Mariángeles Soto-Díaz


Artist-generated statement, 2015

Most of my work has implicit connections to my native country, Venezuela, where oil production made the promise of modernism more tangible, and its failure more poignant, than elsewhere in Latin America. I ruminate on the future of abstraction while glancing back at Venezuela's collapsed modernist project – its chromatic remains – through the fracturing prism of contemporary conditions. I combine conceptual processes with Latin American and North American traditions of abstraction; I like to think of abstraction both as a language in dire need of hacking, and as a broad practice which includes painting in the expanded field.
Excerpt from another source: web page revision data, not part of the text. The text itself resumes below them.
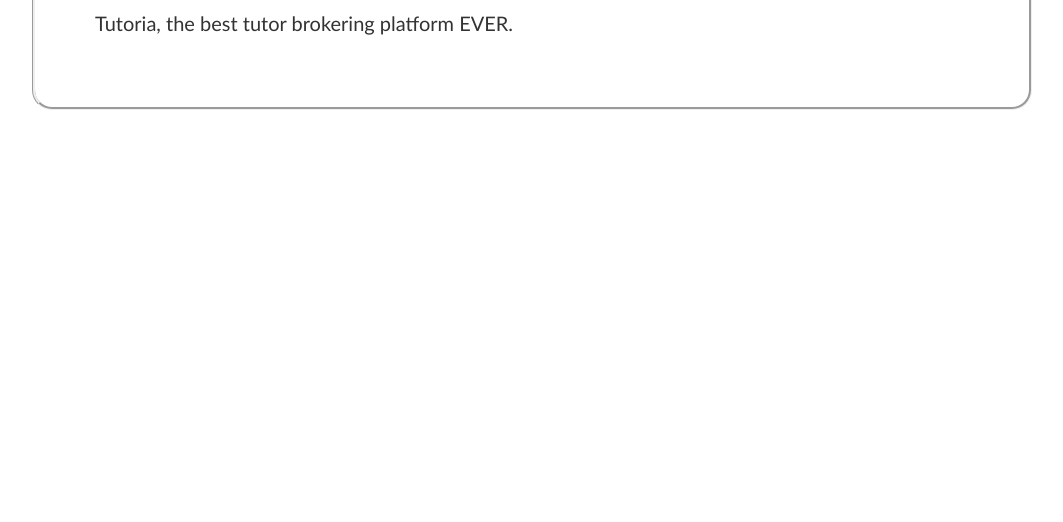
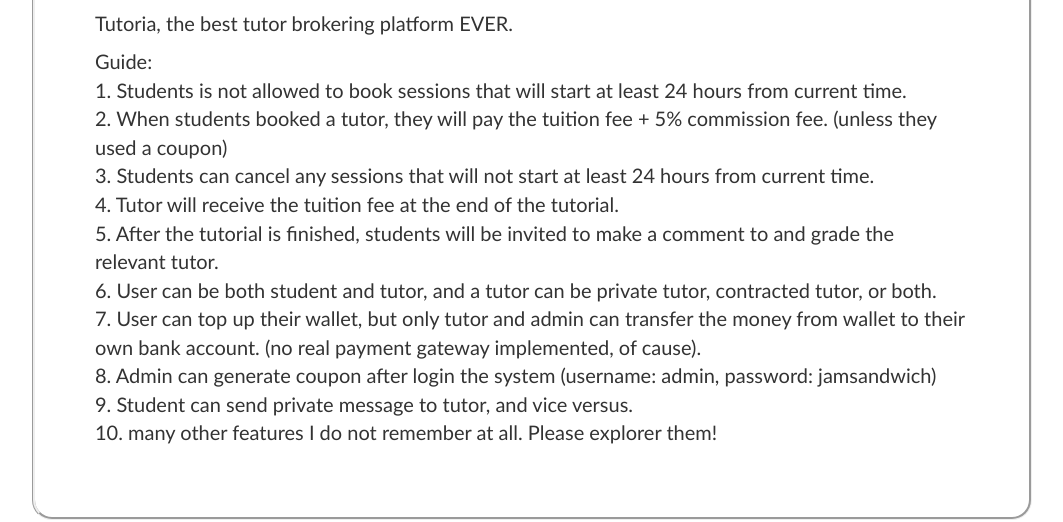
Before and after one commit to eric19960304/Tutoria, a Django app: page / in a window 1280 px wide. Shown: the part 279-801 px from the top of the page, without its empty margins (120-1183 px from the left). Before the commit the page ends 389 px from the top, so only its background shows below. Run offline with Django 3.2, Linux system fonts and the light colour scheme; some libraries are stand-ins or nearby versions.

Commit message:
Update homepage message

```diff
--- a/core/templates/homepage.html
+++ b/core/templates/homepage.html
@@ -7,6 +7,19 @@
 
     <h2>Welcome	{{user.profile.getUserFullName}}!</h2>
     <p>Tutoria, the best tutor brokering platform EVER.</p>
+    <p>
+        Guide:<br/>
+        1. Students is not allowed to book sessions that will start at least 24 hours from current time.<br/>
+        2. When students booked a tutor, they will pay the tuition fee + 5% commission fee. (unless they used a coupon)<br/>
+        3. Students can cancel any sessions that will not start at least 24 hours from current time.<br/>
+        4. Tutor will receive the tuition fee at the end of the tutorial.<br/>
+        5. After the tutorial is finished, students will be invited to make a comment to and grade the relevant tutor.<br/>
+        6. User can be both student and tutor, and a tutor can be private tutor, contracted tutor, or both.<br/>
+        7. User can top up their wallet, but only tutor and admin can transfer the money from wallet to their own bank account. (no real payment gateway implemented, of cause).<br/>
+        8. Admin can generate coupon after login the system (username: admin, password: jamsandwich)<br/>
+        9. Student can send private message to tutor, and vice versus.<br/>
+        10. many other features I do not remember at all. Please explorer them!<br/>
+    </p>
     {% if user.profile.isTutor %}
         {% ifnotequal user.profile.tutor.profileCompleteness "100" %}
             Your profile is not completed.<br/>
--- a/core/utility.py
+++ b/core/utility.py
@@ -66,7 +66,7 @@ def sendBookingNotification(s, credited_amount):
     if isPrivateTutor:
         student_msg += '\nSince you have booked a private tutor, '+\
                         'HKD '+amount+' has been deducted from your wallet. '+\
-                        'This amount will be refunded if you cancel the session at less 24 hour before the starting time of the session.\n'
+                        'This amount will be refunded if you cancel the session at least 24 hour before the starting time of the session.\n'
 
     s_n = Notification(profile = s.student.profile,title="Booking Notification", message = student_msg, date=now)
     s_n.save()
@@ -80,7 +80,7 @@ def sendBookingNotification(s, credited_amount):
 
     if isPrivateTutor:
         student_msg += 'HKD '+amount+' will be transer to your wallet, '+\
-                        'if the session has not been cancelled at less 24 hour before the starting time of the session.\n'
+                        'if the session has not been cancelled at least 24 hour before the starting time of the session.\n'
 
     t_n = Notification(profile = s.tutor.profile, title="Appointment Notification" , message = tutor_msg, date=now)
     t_n.save()
```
My material practice is neither settled nor static, working with paint, junk mail, digital media, ink, slides, spices, UPC codes, and Craigslist discards as needed, but my favored material is paradox: the promise and perils of utopian abstraction, political formalisms, universal specificities, and the underlying order of chaos.


Electronically-generated artist statement, 2015 [ via ]

Soto-Diaz is an artist who works in a variety of media. By thinking through abstraction, Soto-Diaz creates oddly surprising works created by means of rules and omissions, acceptance and refusal, luring the viewer round and round in circles.
Her artworks bear strong political references. The possibility or the dream of the annulment of a (historically or socially) fixed identity is a constant focal point. By applying a poetic and often metaphorical language, she wants to amplify the astonishment of the spectator by creating compositions or settings that generate tranquil poetic images that leave traces and balances on the edge of recognition and alienation.
Her works don't reference recognisable form, or maybe they do. The results are deconstructed to the extent that meaning is shifted and possible interpretation becomes multifaceted. With the use of appropriated elements, materials borrowed from a day-to-day context, she uses a visual vocabulary that addresses many different social and political issues. The work amasses time as well as space – a fictional and experiential universe that only emerges bit by bit if you have the patience.
She creates situations in which everyday objects are altered from their natural function. By applying specific combinations and certain manipulations, different functions and/or contexts are created. By merging several seemingly incompatible worlds into a new universe, she presents everyday objects as well as references to texts, painting and architecture. Ridiculous writings and utopian constructivist designs are given new life with trivial objects. Categories are subtly reversed. Her works appear as dreamlike images in which past and future meet, well-known tropes merge, meanings shift. Time and memory always play a key role, but you may not always feel it. Soto-Diaz currently lives and works in Southern CA, where she laughs a lot when she's not working or reading.